“untitled 2018” is an investigation into the life and work of artist Donald Judd. Judd’s work explored a rigorous dependence on context and its role in the placement of objects. He explored this through the dichotomy of two distinctive American landscapes, both In Soho and the West Texas desert town of Marfa. This high rise program contains an annex to the Judd foundation at 101 spring street, as well as luxury apartments. The site sits directly across the street from the existing foundation, providing an interesting challenge of addressing context, much like Judd’s work.
The design for this high rise draws from the Judd’s idea of the frame and the permanence of objects. The elements of the high rise program are turned into objects that begin to interact with one another.
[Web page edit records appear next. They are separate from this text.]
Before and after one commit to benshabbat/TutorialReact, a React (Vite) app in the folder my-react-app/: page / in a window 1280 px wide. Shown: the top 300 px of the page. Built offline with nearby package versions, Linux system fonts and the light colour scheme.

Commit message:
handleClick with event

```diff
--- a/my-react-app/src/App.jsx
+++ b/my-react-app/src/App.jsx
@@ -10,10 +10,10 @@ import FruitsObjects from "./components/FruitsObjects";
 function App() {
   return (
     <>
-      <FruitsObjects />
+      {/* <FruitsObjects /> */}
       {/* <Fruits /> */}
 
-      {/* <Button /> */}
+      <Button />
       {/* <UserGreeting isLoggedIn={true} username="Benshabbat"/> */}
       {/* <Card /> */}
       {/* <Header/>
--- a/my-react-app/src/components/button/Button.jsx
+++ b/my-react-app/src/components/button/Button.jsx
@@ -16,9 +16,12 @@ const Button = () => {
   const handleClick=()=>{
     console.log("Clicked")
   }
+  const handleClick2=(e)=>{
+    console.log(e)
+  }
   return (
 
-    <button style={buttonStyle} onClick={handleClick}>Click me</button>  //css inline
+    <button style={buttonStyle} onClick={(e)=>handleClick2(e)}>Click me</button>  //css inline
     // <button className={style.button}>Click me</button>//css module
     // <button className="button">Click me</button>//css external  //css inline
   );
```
The essential object is the core, the backbone of the high rise that contains all necessary elements of proper building function this core volume mirrors the core of the Judd foundation and borders the party wall condition of the site. The gallery volume sits at street level and matches the same height as the Judd foundation and has the same number of floors spaced evenly. The residential volumes rise above the neighboring buildings and create a new neighborhood context. The Fibonacci patterned windows increase in height in double height living spaces.
New York, New York
V Ray for Rhino
Carnegie Mellon University
The typical high rise facade is treated more as a rectangular frame than a three dimensional object. The deriving of this object comes from an analysis into the nearest context, the original Judd foundation at 101 Spring Street. Using the base grid of the facade structure, along with the asymmetrical features of the facade such as the fire escape and asymmetrical pediments, a hierarchy of extrusions and mullions was created. The resulting facade is a more dynamic expression of the Soho high-rise typology.
Permanent objects from 101 Spring Street influence floor plans of new gallery.